Low Back Pain and Lumbar Disc Degeneration
Some medical conditions and injuries make themselves known immediately, but others do not reveal themselves until over the course of time they have grown progressively worse. This is often true of lumbar disc degeneration which is often unseen on x-rays, MRIs and CT scans until the condition becomes more advanced. Lumbar disc degeneration can lead to disc herniation, spinal stenosis. disc protrusion, reduction of disc size and instability. Severe back and/or neck pain, numbness, and weakness as a result of nerve compression may also ensue.
Medical research indicates that there is a genetic predisposition for disc degeneration, but other factors may also contribute, including smoking, obesity, adverse environmental conditions, physical labor, high body mass index, whole-body vibrations and automobile driving.

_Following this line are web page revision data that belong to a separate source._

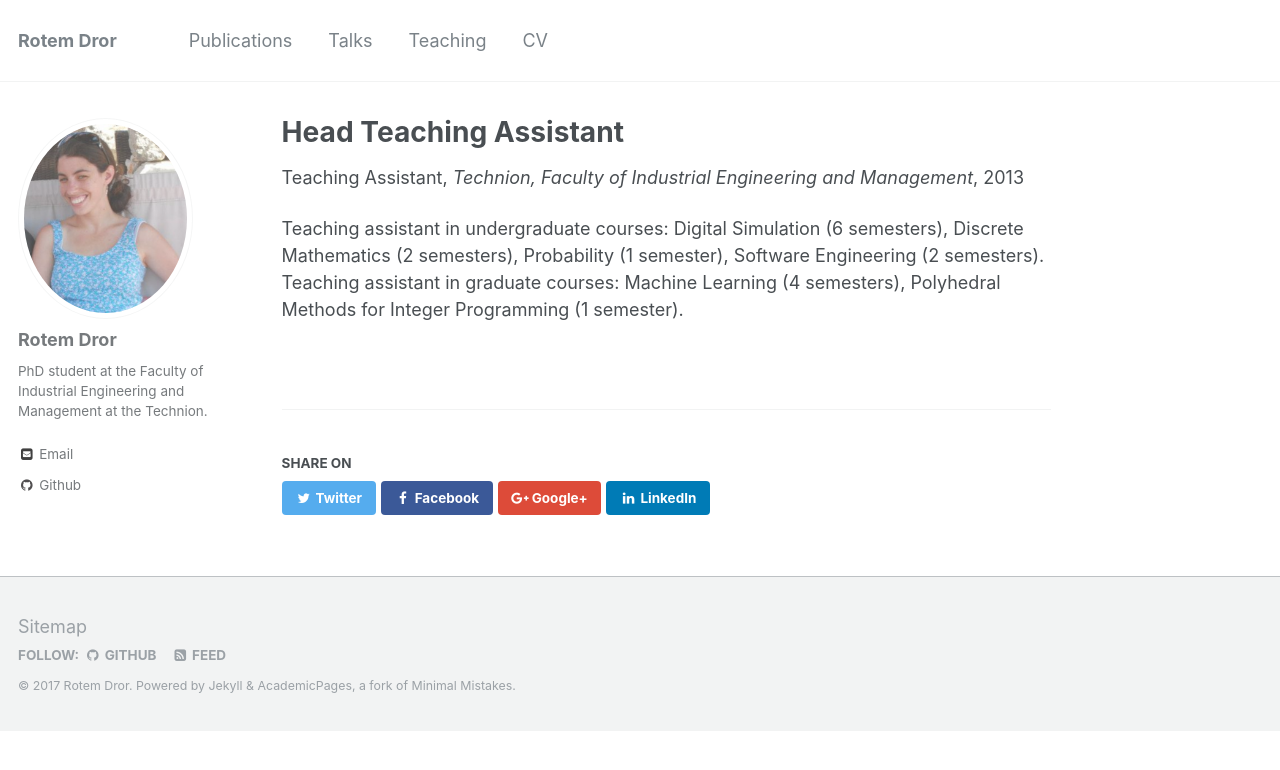
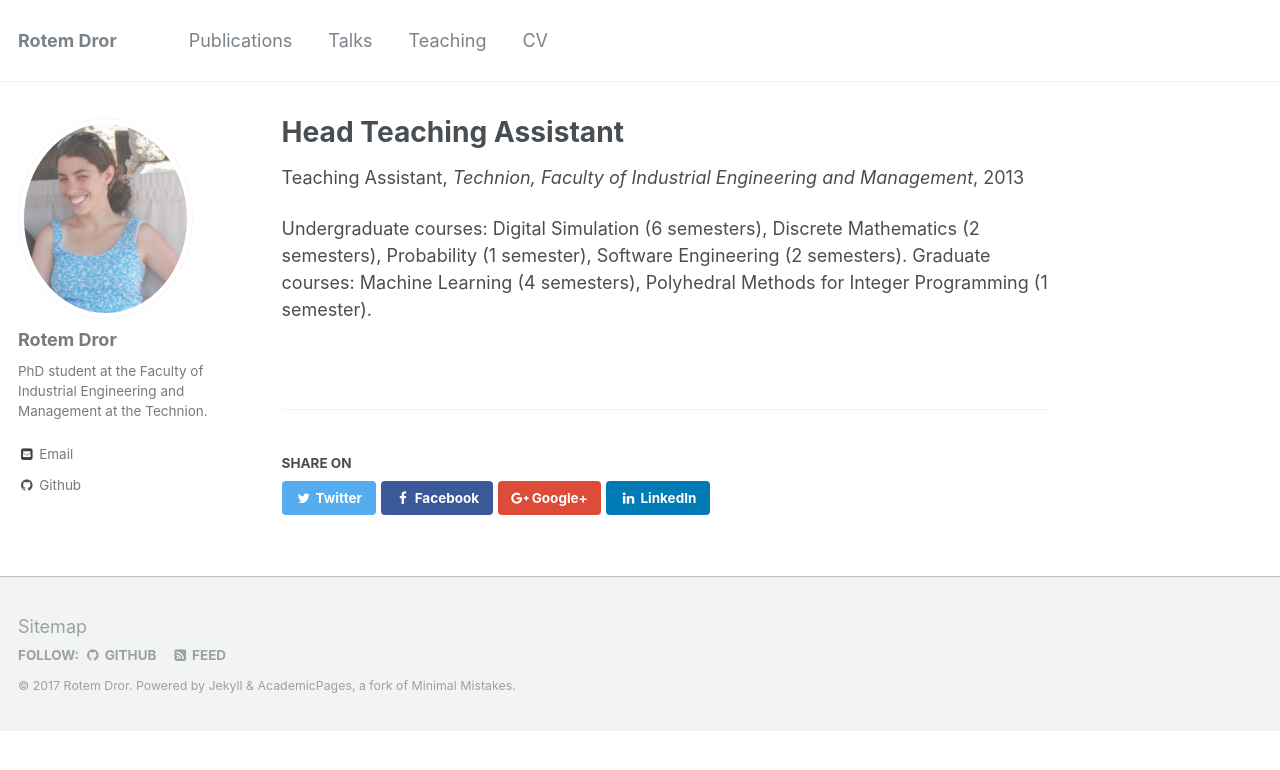
Before and after one commit to rtmdrr/rtmdrr.github.io, a Jekyll site: the page built from _teaching/courses.md, in a window 1280 px wide. Shown: the top 770 px of the page. Built offline with Jekyll 4.4.1, drawn with Linux system fonts in a browser that asks for light colours.

Commit message:
Update courses.md

```diff
--- a/_teaching/courses.md
+++ b/_teaching/courses.md
@@ -8,5 +8,5 @@ date: "2013-03-01"
 location: "Technion, Faculty of Industrial Engineering and Management"
 ---
 
-Teaching assistant in undergraduate courses: Digital Simulation (6 semesters), Discrete Mathematics (2 semesters), Probability (1 semester), Software Engineering (2 semesters).
-Teaching assistant in graduate courses: Machine Learning (4 semesters), Polyhedral Methods for Integer Programming (1 semester).
+Undergraduate courses: Digital Simulation (6 semesters), Discrete Mathematics (2 semesters), Probability (1 semester), Software Engineering (2 semesters).
+Graduate courses: Machine Learning (4 semesters), Polyhedral Methods for Integer Programming (1 semester).
```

Where lower back pain is reported and lumbar disc degeneration is suspected, a complete medical history and physical examination should be conducted, followed by appropriate imaging studies, such as x-rays, MRI and CT scan, as indicated. These should aid in a proper diagnosis. It is also extremely important to determine the presence or absence of infection, tumor, spinal instability, or deformity.